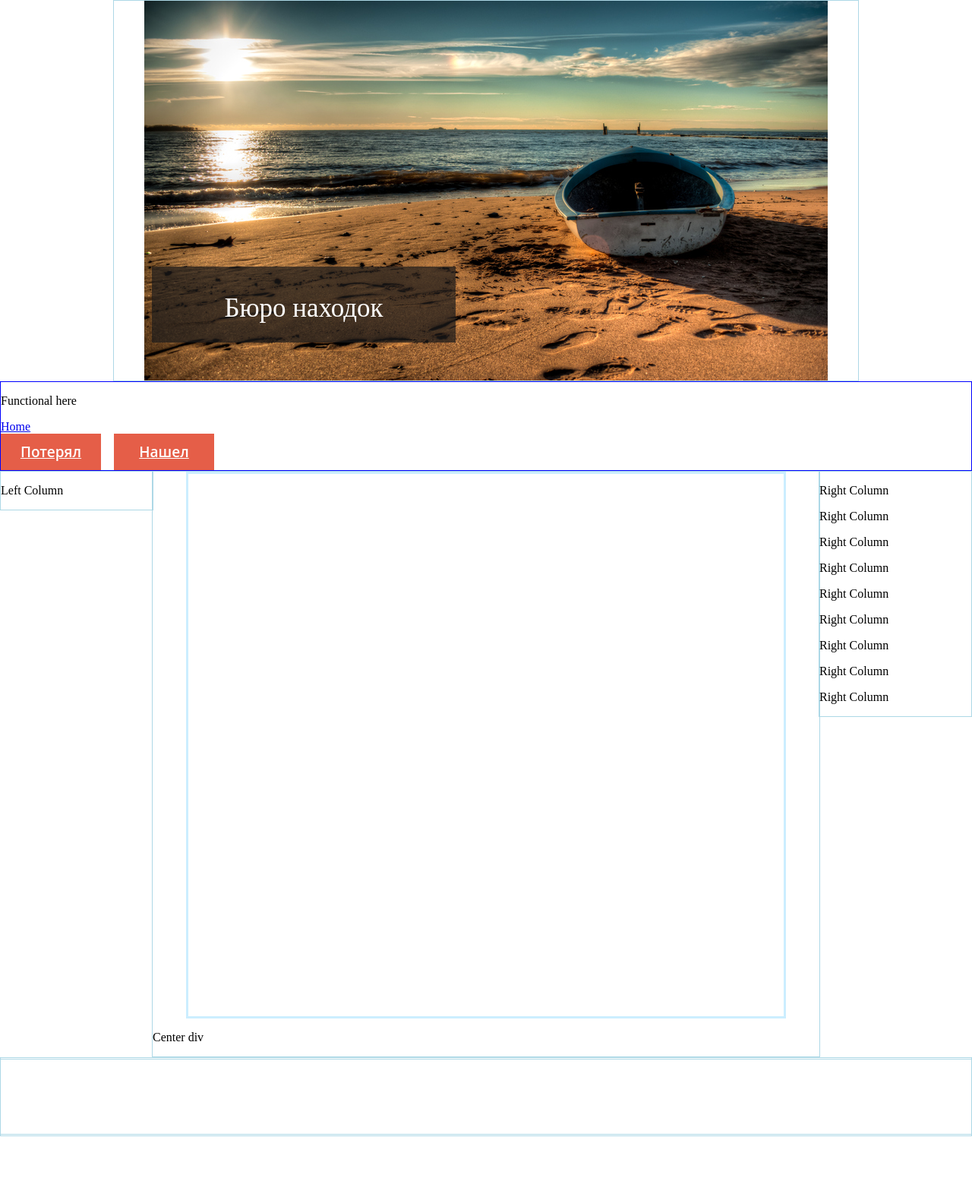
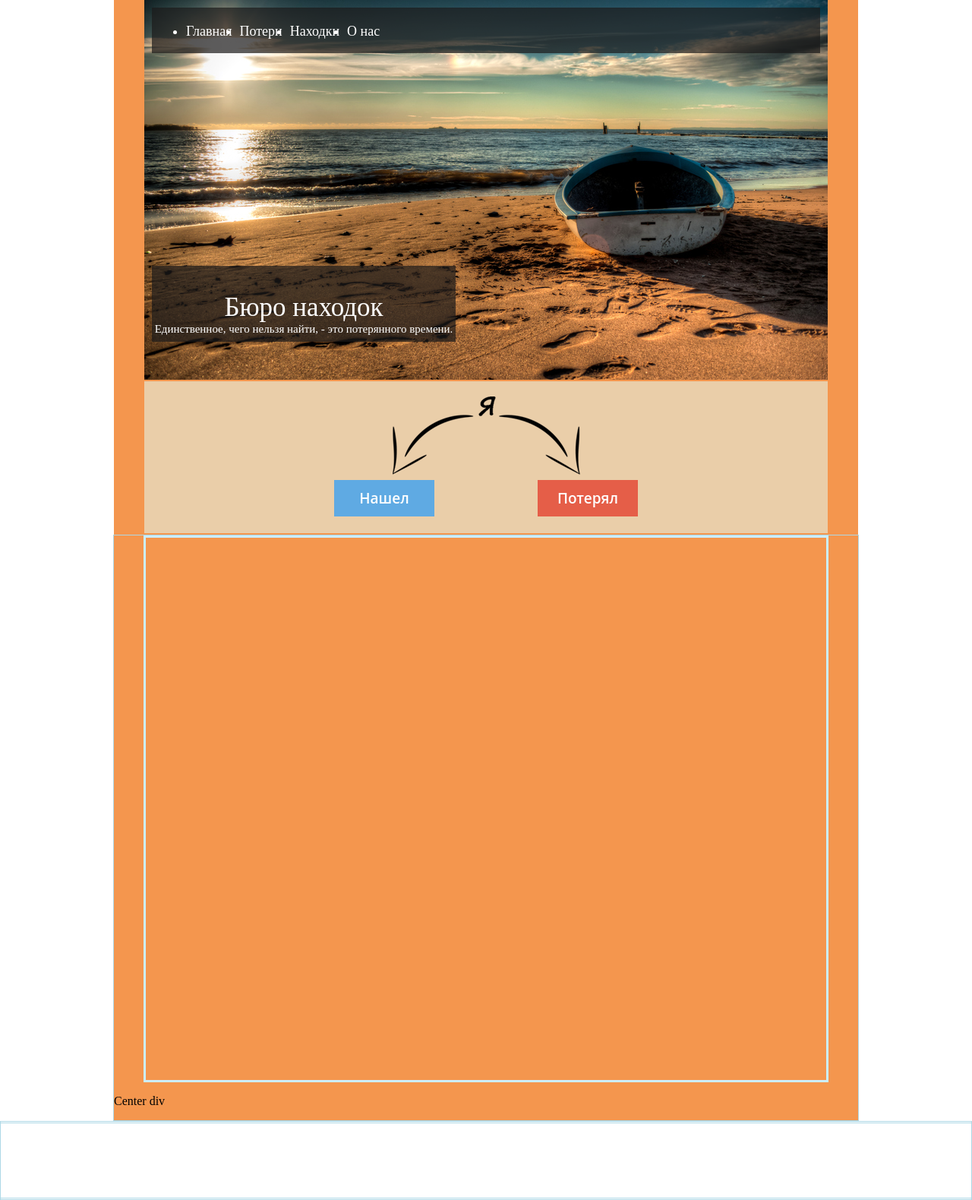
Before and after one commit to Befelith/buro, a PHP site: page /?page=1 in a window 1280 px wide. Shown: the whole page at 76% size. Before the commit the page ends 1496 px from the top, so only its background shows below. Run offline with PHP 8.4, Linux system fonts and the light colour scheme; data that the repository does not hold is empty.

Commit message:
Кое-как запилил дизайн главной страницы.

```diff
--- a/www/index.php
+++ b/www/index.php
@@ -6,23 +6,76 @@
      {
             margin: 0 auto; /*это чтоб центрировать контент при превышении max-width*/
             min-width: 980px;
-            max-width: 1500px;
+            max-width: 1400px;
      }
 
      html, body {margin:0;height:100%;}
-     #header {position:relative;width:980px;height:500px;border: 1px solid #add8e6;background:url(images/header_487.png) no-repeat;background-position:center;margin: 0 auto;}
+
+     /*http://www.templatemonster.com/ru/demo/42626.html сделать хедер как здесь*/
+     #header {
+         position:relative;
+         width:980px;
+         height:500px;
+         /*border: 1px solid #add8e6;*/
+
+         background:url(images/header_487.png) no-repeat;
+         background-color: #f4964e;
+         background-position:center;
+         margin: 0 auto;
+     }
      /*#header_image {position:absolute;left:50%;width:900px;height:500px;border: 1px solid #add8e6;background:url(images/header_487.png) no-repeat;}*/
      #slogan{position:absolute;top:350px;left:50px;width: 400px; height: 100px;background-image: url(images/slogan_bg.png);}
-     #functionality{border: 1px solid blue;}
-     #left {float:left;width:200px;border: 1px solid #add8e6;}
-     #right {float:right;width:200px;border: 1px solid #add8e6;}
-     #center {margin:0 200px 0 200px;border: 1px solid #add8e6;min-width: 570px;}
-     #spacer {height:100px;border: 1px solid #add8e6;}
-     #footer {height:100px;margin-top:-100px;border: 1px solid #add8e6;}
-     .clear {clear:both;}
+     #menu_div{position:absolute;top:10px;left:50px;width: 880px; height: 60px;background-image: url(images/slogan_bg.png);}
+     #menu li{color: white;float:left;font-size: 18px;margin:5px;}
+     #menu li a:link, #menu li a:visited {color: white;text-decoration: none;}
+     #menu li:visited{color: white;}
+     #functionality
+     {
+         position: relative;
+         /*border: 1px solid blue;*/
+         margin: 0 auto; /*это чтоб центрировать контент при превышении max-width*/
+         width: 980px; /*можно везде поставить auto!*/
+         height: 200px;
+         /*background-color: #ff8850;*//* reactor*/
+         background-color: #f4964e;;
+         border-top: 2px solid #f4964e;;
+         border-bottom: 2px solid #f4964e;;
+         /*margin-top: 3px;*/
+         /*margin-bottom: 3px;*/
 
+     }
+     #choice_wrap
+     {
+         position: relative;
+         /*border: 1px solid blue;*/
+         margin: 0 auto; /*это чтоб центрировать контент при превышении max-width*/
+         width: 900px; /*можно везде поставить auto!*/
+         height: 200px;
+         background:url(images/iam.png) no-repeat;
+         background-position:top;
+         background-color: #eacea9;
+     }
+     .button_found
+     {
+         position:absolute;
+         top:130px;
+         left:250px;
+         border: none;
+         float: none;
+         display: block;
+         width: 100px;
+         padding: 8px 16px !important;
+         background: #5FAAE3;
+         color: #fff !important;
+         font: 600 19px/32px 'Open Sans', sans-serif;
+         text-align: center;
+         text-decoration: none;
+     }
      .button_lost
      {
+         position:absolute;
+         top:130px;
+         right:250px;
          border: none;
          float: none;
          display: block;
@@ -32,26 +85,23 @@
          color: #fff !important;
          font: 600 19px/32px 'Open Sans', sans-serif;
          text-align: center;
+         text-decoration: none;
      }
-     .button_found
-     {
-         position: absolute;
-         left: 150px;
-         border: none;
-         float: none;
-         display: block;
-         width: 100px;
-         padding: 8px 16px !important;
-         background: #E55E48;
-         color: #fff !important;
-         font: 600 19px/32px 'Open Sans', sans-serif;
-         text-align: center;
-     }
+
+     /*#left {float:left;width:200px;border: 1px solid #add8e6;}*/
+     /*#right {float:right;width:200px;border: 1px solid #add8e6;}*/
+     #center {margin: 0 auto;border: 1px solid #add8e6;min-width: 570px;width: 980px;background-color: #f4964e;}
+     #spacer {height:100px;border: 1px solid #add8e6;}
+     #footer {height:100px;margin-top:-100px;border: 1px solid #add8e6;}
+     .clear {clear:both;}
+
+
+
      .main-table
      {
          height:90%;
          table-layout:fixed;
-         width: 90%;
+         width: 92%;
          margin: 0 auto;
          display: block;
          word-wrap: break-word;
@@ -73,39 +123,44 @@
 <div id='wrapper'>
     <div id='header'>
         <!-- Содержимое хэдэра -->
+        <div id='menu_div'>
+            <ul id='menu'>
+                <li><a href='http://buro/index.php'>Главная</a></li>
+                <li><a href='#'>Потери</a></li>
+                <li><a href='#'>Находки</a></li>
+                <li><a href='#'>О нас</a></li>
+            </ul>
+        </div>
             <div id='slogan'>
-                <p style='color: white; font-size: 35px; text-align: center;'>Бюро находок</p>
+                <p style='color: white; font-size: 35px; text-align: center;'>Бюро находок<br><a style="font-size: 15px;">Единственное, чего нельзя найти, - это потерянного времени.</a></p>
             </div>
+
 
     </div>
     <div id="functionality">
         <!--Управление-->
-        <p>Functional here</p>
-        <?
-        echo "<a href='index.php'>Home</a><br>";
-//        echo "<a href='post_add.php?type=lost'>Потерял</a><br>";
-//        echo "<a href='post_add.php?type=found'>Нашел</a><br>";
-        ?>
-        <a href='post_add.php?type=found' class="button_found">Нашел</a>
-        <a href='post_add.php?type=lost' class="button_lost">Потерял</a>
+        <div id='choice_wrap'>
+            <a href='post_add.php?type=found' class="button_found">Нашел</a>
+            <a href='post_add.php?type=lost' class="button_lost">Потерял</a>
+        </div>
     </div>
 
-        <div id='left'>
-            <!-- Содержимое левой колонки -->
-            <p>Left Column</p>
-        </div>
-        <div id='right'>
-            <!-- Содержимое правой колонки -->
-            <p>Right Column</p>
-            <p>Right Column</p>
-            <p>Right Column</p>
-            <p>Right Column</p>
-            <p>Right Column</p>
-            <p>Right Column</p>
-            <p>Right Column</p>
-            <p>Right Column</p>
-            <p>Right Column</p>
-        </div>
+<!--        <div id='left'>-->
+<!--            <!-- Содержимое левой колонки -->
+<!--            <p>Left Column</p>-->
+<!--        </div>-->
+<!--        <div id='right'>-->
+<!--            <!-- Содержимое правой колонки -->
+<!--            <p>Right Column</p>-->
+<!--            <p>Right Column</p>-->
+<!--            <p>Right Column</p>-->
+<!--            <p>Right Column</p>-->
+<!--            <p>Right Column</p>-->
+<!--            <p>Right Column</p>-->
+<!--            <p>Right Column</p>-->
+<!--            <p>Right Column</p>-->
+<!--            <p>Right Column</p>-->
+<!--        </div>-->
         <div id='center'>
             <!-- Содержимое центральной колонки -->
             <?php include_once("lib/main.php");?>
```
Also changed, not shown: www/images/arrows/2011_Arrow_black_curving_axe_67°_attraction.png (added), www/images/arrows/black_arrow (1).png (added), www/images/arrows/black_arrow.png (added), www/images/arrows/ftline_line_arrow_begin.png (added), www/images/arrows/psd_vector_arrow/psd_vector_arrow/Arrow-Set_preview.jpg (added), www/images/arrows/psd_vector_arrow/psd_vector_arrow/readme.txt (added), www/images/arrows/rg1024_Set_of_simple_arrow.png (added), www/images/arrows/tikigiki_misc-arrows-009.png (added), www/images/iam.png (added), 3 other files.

Problem description
Where an entry contains an image, skip the image; repeat everything else exactly.

Answer space
Before and after one commit to Befelith/buro, a PHP site: page /?page=1 in a window 1280 px wide. Shown: the whole page at 76% size. Before the commit the page ends 1496 px from the top, so only its background shows below. Run offline with PHP 8.4, Linux system fonts and the light colour scheme; data that the repository does not hold is empty.

Commit message:
Кое-как запилил дизайн главной страницы.

```diff
--- a/www/index.php
+++ b/www/index.php
@@ -6,23 +6,76 @@
      {
             margin: 0 auto; /*это чтоб центрировать контент при превышении max-width*/
             min-width: 980px;
-            max-width: 1500px;
+            max-width: 1400px;
      }
 
      html, body {margin:0;height:100%;}
-     #header {position:relative;width:980px;height:500px;border: 1px solid #add8e6;background:url(images/header_487.png) no-repeat;background-position:center;margin: 0 auto;}
+
+     /*http://www.templatemonster.com/ru/demo/42626.html сделать хедер как здесь*/
+     #header {
+         position:relative;
+         width:980px;
+         height:500px;
+         /*border: 1px solid #add8e6;*/
+
+         background:url(images/header_487.png) no-repeat;
+         background-color: #f4964e;
+         background-position:center;
+         margin: 0 auto;
+     }
      /*#header_image {position:absolute;left:50%;width:900px;height:500px;border: 1px solid #add8e6;background:url(images/header_487.png) no-repeat;}*/
      #slogan{position:absolute;top:350px;left:50px;width: 400px; height: 100px;background-image: url(images/slogan_bg.png);}
-     #functionality{border: 1px solid blue;}
-     #left {float:left;width:200px;border: 1px solid #add8e6;}
-     #right {float:right;width:200px;border: 1px solid #add8e6;}
-     #center {margin:0 200px 0 200px;border: 1px solid #add8e6;min-width: 570px;}
-     #spacer {height:100px;border: 1px solid #add8e6;}
-     #footer {height:100px;margin-top:-100px;border: 1px solid #add8e6;}
-     .clear {clear:both;}
+     #menu_div{position:absolute;top:10px;left:50px;width: 880px; height: 60px;background-image: url(images/slogan_bg.png);}
+     #menu li{color: white;float:left;font-size: 18px;margin:5px;}
+     #menu li a:link, #menu li a:visited {color: white;text-decoration: none;}
+     #menu li:visited{color: white;}
+     #functionality
+     {
+         position: relative;
+         /*border: 1px solid blue;*/
+         margin: 0 auto; /*это чтоб центрировать контент при превышении max-width*/
+         width: 980px; /*можно везде поставить auto!*/
+         height: 200px;
+         /*background-color: #ff8850;*//* reactor*/
+         background-color: #f4964e;;
+         border-top: 2px solid #f4964e;;
+         border-bottom: 2px solid #f4964e;;
+         /*margin-top: 3px;*/
+         /*margin-bottom: 3px;*/
 
+     }
+     #choice_wrap
+     {
+         position: relative;
+         /*border: 1px solid blue;*/
+         margin: 0 auto; /*это чтоб центрировать контент при превышении max-width*/
+         width: 900px; /*можно везде поставить auto!*/
+         height: 200px;
+         background:url(images/iam.png) no-repeat;
+         background-position:top;
+         background-color: #eacea9;
+     }
+     .button_found
+     {
+         position:absolute;
+         top:130px;
+         left:250px;
+         border: none;
+         float: none;
+         display: block;
+         width: 100px;
+         padding: 8px 16px !important;
+         background: #5FAAE3;
+         color: #fff !important;
+         font: 600 19px/32px 'Open Sans', sans-serif;
+         text-align: center;
+         text-decoration: none;
+     }
      .button_lost
      {
+         position:absolute;
+         top:130px;
+         right:250px;
          border: none;
          float: none;
          display: block;
@@ -32,26 +85,23 @@
          color: #fff !important;
          font: 600 19px/32px 'Open Sans', sans-serif;
          text-align: center;
+         text-decoration: none;
      }
-     .button_found
-     {
-         position: absolute;
-         left: 150px;
-         border: none;
-         float: none;
-         display: block;
-         width: 100px;
-         padding: 8px 16px !important;
-         background: #E55E48;
-         color: #fff !important;
-         font: 600 19px/32px 'Open Sans', sans-serif;
-         text-align: center;
-     }
+
+     /*#left {float:left;width:200px;border: 1px solid #add8e6;}*/
+     /*#right {float:right;width:200px;border: 1px solid #add8e6;}*/
+     #center {margin: 0 auto;border: 1px solid #add8e6;min-width: 570px;width: 980px;background-color: #f4964e;}
+     #spacer {height:100px;border: 1px solid #add8e6;}
+     #footer {height:100px;margin-top:-100px;border: 1px solid #add8e6;}
+     .clear {clear:both;}
+
+
+
      .main-table
      {
          height:90%;
          table-layout:fixed;
-         width: 90%;
+         width: 92%;
          margin: 0 auto;
          display: block;
          word-wrap: break-word;
@@ -73,39 +123,44 @@
 <div id='wrapper'>
     <div id='header'>
         <!-- Содержимое хэдэра -->
+        <div id='menu_div'>
+            <ul id='menu'>
+                <li><a href='http://buro/index.php'>Главная</a></li>
+                <li><a href='#'>Потери</a></li>
+                <li><a href='#'>Находки</a></li>
+                <li><a href='#'>О нас</a></li>
+            </ul>
+        </div>
             <div id='slogan'>
-                <p style='color: white; font-size: 35px; text-align: center;'>Бюро находок</p>
+                <p style='color: white; font-size: 35px; text-align: center;'>Бюро находок<br><a style="font-size: 15px;">Единственное, чего нельзя найти, - это потерянного времени.</a></p>
             </div>
+
 
     </div>
     <div id="functionality">
         <!--Управление-->
-        <p>Functional here</p>
-        <?
-        echo "<a href='index.php'>Home</a><br>";
-//        echo "<a href='post_add.php?type=lost'>Потерял</a><br>";
-//        echo "<a href='post_add.php?type=found'>Нашел</a><br>";
-        ?>
-        <a href='post_add.php?type=found' class="button_found">Нашел</a>
-        <a href='post_add.php?type=lost' class="button_lost">Потерял</a>
+        <div id='choice_wrap'>
+            <a href='post_add.php?type=found' class="button_found">Нашел</a>
+            <a href='post_add.php?type=lost' class="button_lost">Потерял</a>
+        </div>
     </div>
 
-        <div id='left'>
-            <!-- Содержимое левой колонки -->
-            <p>Left Column</p>
-        </div>
-        <div id='right'>
-            <!-- Содержимое правой колонки -->
-            <p>Right Column</p>
-            <p>Right Column</p>
-            <p>Right Column</p>
-            <p>Right Column</p>
-            <p>Right Column</p>
-            <p>Right Column</p>
-            <p>Right Column</p>
-            <p>Right Column</p>
-            <p>Right Column</p>
-        </div>
+<!--        <div id='left'>-->
+<!--            <!-- Содержимое левой колонки -->
+<!--            <p>Left Column</p>-->
+<!--        </div>-->
+<!--        <div id='right'>-->
+<!--            <!-- Содержимое правой колонки -->
+<!--            <p>Right Column</p>-->
+<!--            <p>Right Column</p>-->
+<!--            <p>Right Column</p>-->
+<!--            <p>Right Column</p>-->
+<!--            <p>Right Column</p>-->
+<!--            <p>Right Column</p>-->
+<!--            <p>Right Column</p>-->
+<!--            <p>Right Column</p>-->
+<!--            <p>Right Column</p>-->
+<!--        </div>-->
         <div id='center'>
             <!-- Содержимое центральной колонки -->
             <?php include_once("lib/main.php");?>
```
Also changed, not shown: www/images/arrows/2011_Arrow_black_curving_axe_67°_attraction.png (added), www/images/arrows/black_arrow (1).png (added), www/images/arrows/black_arrow.png (added), www/images/arrows/ftline_line_arrow_begin.png (added), www/images/arrows/psd_vector_arrow/psd_vector_arrow/Arrow-Set_preview.jpg (added), www/images/arrows/psd_vector_arrow/psd_vector_arrow/readme.txt (added), www/images/arrows/rg1024_Set_of_simple_arrow.png (added), www/images/arrows/tikigiki_misc-arrows-009.png (added), www/images/iam.png (added), 3 other files.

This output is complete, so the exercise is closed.